What is expected = Wherever the string "astype" shows up in the data below, copy the whole line.
**** Listed records
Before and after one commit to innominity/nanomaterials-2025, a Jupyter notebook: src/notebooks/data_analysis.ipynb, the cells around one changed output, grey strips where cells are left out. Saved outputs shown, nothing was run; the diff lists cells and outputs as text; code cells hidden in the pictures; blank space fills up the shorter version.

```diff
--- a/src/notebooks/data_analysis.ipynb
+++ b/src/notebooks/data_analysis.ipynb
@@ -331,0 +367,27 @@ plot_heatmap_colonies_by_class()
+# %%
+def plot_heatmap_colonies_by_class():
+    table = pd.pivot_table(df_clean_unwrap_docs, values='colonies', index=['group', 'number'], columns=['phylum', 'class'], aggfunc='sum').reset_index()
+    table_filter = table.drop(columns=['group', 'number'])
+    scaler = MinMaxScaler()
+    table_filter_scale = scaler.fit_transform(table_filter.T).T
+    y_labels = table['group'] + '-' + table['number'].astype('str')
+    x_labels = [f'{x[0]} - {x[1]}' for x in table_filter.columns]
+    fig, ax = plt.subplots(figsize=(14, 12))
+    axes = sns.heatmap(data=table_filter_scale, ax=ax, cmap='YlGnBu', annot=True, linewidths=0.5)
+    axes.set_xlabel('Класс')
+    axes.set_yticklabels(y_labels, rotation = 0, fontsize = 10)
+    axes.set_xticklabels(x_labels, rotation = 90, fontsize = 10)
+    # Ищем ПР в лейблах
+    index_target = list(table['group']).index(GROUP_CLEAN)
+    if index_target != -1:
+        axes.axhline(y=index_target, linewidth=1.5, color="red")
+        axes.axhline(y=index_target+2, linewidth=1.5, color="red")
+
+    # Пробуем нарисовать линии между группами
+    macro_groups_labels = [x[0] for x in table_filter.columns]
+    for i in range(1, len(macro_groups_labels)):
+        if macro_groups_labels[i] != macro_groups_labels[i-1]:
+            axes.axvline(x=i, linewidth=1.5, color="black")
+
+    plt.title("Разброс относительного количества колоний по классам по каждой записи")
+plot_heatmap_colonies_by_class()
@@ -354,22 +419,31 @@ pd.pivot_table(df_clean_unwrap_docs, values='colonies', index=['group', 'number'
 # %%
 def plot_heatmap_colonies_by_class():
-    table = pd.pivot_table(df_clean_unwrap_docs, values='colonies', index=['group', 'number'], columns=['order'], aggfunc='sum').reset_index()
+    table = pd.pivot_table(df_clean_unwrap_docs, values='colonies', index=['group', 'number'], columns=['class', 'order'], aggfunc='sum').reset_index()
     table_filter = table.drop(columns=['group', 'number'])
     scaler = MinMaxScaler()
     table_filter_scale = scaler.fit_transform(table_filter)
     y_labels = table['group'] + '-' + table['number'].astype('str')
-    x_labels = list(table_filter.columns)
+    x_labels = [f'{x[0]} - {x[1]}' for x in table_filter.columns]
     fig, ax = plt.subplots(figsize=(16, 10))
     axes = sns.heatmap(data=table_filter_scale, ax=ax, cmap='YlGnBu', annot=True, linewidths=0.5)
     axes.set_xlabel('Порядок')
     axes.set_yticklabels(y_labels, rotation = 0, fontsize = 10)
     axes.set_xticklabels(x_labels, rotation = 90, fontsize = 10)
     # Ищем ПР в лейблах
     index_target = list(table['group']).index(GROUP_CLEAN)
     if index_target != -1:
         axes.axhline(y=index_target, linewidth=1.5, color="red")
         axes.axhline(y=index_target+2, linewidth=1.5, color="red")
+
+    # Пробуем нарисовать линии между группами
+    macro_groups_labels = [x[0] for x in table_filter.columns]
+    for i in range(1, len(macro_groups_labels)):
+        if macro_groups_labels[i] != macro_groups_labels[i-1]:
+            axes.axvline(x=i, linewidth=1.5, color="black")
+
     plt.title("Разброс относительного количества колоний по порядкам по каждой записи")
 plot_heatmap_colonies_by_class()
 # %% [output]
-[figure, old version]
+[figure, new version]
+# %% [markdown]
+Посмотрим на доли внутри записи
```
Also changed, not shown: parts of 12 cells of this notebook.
********
Solution =
+    y_labels = table['group'] + '-' + table['number'].astype('str')
     y_labels = table['group'] + '-' + table['number'].astype('str')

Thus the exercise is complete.